This morning Delta Financial (DFC), a subprime mortgage lender we analyzed in September, released its 3rd quarter earnings. Despite the housing slump, weak GDP growth and competitors' woes, the company did a rather good job this quarter.
In a worsening environment, Delta obtained satisfying results by sticking to its disciplined business model: originating mainly (87% this quarter) fixed rate mortgage loans sporting low pre-payment and default rates, in large part through their in-house cheap retail channel (for about 50% of their loans).
3rd quarter 2006 highlights:
* 3rd quarter net income: $0.33 per diluted share (+6.5% year over year),
* originated $2.9 bil. year-to-date (+6% year over year but 3% less sequantially),
* mortgage loans held for investment at the end of September 2006: $6 bil. ( $4 bil. at the end of September 2005) granting in the next 12 months about $87 mil. of pre-tax interest income,
* gain on sale margin on the $197 mil. loans sold on "whole-loan" basis: 1.8% ((1.4% Q3 05, 1.4% Q4 05, 1.1% Q1 06, 1.3% Q2 06),
* increased their weighted average coupon to 9.06% (20 basis points more quarter-over-quarter).
The final result is a nice 22% after-tax return on equity.
Though we are expecting a softening origination volume for next year, we are sticking to our long term price target price of $14 since (1) originating margins are above our assumptions and (2) default rates are still under check thanks to Delta's underwriting discipline.
The stock, which trades at 6.14 times estimated 2007 earnings, can be considered cheap.

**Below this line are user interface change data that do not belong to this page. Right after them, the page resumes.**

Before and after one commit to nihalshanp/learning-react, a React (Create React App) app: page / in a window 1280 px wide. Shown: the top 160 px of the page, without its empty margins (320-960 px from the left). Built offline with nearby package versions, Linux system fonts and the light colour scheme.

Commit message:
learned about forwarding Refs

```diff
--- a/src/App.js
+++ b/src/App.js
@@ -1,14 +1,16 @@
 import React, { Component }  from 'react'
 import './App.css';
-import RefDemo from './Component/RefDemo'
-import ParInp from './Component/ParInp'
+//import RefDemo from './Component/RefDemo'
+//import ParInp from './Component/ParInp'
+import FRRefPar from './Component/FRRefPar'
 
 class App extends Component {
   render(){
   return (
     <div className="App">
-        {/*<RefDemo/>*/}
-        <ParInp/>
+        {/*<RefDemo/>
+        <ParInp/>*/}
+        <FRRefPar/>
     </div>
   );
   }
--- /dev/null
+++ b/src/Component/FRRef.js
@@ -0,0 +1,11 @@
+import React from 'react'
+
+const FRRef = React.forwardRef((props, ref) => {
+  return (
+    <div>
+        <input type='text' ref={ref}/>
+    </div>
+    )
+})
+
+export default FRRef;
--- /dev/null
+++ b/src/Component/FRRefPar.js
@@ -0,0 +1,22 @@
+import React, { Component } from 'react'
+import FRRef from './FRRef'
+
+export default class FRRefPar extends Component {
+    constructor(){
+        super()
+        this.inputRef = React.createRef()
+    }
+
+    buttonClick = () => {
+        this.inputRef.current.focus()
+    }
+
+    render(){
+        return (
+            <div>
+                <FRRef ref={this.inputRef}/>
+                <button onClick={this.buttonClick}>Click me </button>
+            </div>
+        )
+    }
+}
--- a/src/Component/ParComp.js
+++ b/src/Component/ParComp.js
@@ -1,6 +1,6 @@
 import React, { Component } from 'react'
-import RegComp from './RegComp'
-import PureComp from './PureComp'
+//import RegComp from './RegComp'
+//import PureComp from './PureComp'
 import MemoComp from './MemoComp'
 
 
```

DFC 1-yr chart:
Disclosure: Author does not have a position in the securities discussed in this article at the time of posting.